Chapter 5 provides as full a description of the crypt as is ever likely to be achieved in an archaeological report of a medieval church. The sculptures, paintings, and inscriptions found in the crypt are also described. Even details such as the chronology of plasters are included in this chapter. Plaster and painting layers are crucial for establishing various building phases and the use of several chapels. Emmanuelle Cadet's sub-chapter on plasters and paintings, detailed in its description of ten types of Carolingian plasters, makes sense of the original use of the chapels of St. Lawrence, St. Stephen, and the adjacent hallways. Fabrice Henrion's encart on the sarcophagus of Bishop Chrestien (293) will no doubt retain the reader's attention for its description of the techniques used to recuperate, analyze, and identify the remains of a poorly preserved male skeleton. Chapter 6 ties various archaeological and historical arguments together in an attempt to reconstruct the history of the site. There are sixteen building phases, ten of which cover the medieval period, from the fifth to the fourteenth century. While presenting this detailed survey, Sapin does not shy away from interpretation or from comparing the abbey of St. Germain to other examples of Carolingian, Romanesque, or Gothic architecture. The analytic categories and attendant assumptions (such as "expansion" or "exegetic traditions") will be familiar to art historians, and the author is concerned with reconstructing the past, rather than questioning them. Yet by its focus and attention to detail, Sapin's chapter on Carolingian architecture highlights the need to tread carefully in accounts of local, regional, and large-scale developments in church architecture between the ninth and the eleventh centuries. By contrast, Noelle Deflou-Leca's chapter on the abbey's estates in the Burgundian borderlands (chapter 7) reveals a very localized network of resources, by no means comparable to that of the large Benedictine abbeys of the same period.
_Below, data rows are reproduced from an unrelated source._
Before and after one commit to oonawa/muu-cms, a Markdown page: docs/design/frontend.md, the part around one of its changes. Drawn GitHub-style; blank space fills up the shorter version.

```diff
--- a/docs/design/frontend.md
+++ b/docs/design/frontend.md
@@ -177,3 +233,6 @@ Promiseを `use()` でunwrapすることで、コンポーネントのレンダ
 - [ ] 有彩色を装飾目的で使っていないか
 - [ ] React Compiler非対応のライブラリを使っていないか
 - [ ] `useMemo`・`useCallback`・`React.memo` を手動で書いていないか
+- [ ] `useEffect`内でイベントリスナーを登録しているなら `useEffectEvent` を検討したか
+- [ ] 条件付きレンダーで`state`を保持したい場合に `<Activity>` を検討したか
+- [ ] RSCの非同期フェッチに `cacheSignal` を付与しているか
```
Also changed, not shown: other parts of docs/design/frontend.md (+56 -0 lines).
The final section of the book brings up a variety of subjects pertaining to burials (chapter 8), sculpture (chapter 9), masonry (chapter 10), the bell-casting workshop (chapter 11), and "finds" (chapter 12, including headings on mosaics, stained glass, pottery, metal artifacts, and coins). The volume is lavishly illustrated with high-quality color and black-and- white pictures, clear maps, and diagrams, and technically informative drawings of various artifacts. Sapin has presented us with a very solid piece of work and enough data to keep generations of scholars busy continuing the analysis. The publication in so much detail of the research at Saint-Germain in Auxerre should increase interest in the early medieval architecture of Burgundy. A particularly important aspect of the Saint-Germain excavations lies in the light they may come to throw on the relation between the abbey and the medieval landscape, in terms of both site location and resource management, one of the most interesting aspects of current research in monastic archaeology. For historians of medieval monasteries who might not cross paths often with the archaeological evidence, this book--not to mention the larger body of work of Christian Sapin and his team--is well worth the foray. For archaeologists, this excellent volume contributes a corpus of impressively documented material from a pivotal area of medieval France.